- shotguns and rifles that do not require an endorsement (as below)
- specially dangerous airguns (including pre-charged pneumatic (PCP) air rifles).
Anyone can use a hunting and target shooting rifle or shotgun without a licence if they are under the immediate supervision of a licence holder. ‘Immediate supervision’ means the licensed person is within reach and can control the firearm. The supervisor must not be using another firearm at the same time.
You need a special addition to your licence (called an endorsement) and a permit to possess to:
- possess or use prohibited items
- collect pistols and restricted weapons or stage theatrical performances involving pistols and restricted weapons

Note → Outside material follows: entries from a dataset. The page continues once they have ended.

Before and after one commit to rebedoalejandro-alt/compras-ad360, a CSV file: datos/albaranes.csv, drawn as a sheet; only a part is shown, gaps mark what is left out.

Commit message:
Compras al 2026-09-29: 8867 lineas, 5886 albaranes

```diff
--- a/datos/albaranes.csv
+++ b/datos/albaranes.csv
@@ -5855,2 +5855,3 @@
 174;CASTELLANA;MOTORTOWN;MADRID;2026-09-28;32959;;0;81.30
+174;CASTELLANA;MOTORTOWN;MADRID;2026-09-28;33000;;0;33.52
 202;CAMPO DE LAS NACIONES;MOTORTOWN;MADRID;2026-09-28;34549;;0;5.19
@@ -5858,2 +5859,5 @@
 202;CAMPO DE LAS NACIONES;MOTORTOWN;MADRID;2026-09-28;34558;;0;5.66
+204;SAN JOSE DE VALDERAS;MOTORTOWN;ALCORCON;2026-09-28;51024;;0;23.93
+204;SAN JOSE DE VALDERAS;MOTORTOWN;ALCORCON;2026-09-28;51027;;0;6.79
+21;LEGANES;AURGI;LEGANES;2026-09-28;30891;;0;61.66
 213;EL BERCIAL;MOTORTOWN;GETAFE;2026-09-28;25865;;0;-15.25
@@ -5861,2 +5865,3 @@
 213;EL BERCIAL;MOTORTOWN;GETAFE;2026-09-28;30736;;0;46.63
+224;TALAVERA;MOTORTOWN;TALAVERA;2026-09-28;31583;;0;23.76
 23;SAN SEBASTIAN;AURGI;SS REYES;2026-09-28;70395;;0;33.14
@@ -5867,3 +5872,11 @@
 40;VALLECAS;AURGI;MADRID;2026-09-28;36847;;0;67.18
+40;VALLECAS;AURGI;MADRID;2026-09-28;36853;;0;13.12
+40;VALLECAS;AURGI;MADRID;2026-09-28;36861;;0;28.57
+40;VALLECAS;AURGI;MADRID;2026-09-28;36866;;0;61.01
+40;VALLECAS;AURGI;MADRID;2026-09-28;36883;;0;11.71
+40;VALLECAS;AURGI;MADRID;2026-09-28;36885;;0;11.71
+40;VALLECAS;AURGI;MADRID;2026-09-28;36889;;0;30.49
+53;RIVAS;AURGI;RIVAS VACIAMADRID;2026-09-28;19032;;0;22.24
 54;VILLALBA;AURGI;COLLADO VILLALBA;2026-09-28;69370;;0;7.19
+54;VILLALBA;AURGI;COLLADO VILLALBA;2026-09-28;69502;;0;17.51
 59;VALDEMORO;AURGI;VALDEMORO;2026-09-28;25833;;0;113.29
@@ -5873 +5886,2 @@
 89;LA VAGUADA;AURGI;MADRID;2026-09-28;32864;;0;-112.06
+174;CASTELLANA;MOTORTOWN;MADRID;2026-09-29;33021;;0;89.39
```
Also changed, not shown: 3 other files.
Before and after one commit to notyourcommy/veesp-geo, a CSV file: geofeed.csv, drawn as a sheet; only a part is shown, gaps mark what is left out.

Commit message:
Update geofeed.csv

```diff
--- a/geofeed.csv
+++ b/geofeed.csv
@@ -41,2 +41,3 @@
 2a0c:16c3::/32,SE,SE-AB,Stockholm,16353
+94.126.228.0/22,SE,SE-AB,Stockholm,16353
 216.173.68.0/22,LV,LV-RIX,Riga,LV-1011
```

- possess pistols and restricted weapons in your capacity as a dealer or their employee.
If you are visiting New Zealand for less than a year and need a firearms licence, apply for a visitor licence.
More information on applying for a NZ firearms licence, including the current processing times, is available here.
Hunting on Public Conservation Land
To hunt animals on public conservation land you need a DOC hunting permit, which you can apply for online. Permit conditions:
- each person within a hunting party and intending to hunt must have a separate permit
- permits cannot be transferred to, or be used by, anyone else
- to get a hunting permit a valid firearms licence is required
You still need a DOC permit if you’re hunting:
- with a bow or knife – bow and cross bow hunting rules
- under the immediate supervision of someone with a valid New Zealand firearms licence (Section 4b of the Arms Code – Immediate supervision (external site)).
If you want to hunt with dogs on public conservation land, you may also need a dog permit. The hunting block and hunting licence will let you know if you need a dog permit.
Hunting on or accessing private land
Hunting on private land requires hunters to gain permission from the landowner, including and importantly on forestry blocks. This also includes permission to take hunting dogs and any vehicles.
Hunters must also respect rules around access of conservation land through private land. The Outdoor Access Code sets out the rights and responsibilities of recreational users with regards to public access.
- Always ask permission before accessing private land.
- Leave gates as you find them
- Don’t damage fences. If there’s no gate or stile, go through the wires or climb over at posts
- Don’t disturb farm animals or walk through crops
- Report damage or stock in difficulty to landholders. Leave the environment as you found it
- Take extreme care with fires and be sure you have permission or a permit, if required
- Take litter home and bury toilet waste away from waterways
- Keep dogs under control and don’t leave their faeces behind
- Be courteous when driving motor vehicles and stick to formed roads
- Be extra-safe with firearms. Follow the Seven Basic Firearms Safety Rules
- If you want to access Māori land, Māori Land Online can help you find who to ask for permission
Māori Land Online
- Respect sites that are significant to Māori and learn local tikanga (customary values). These may differ from place to place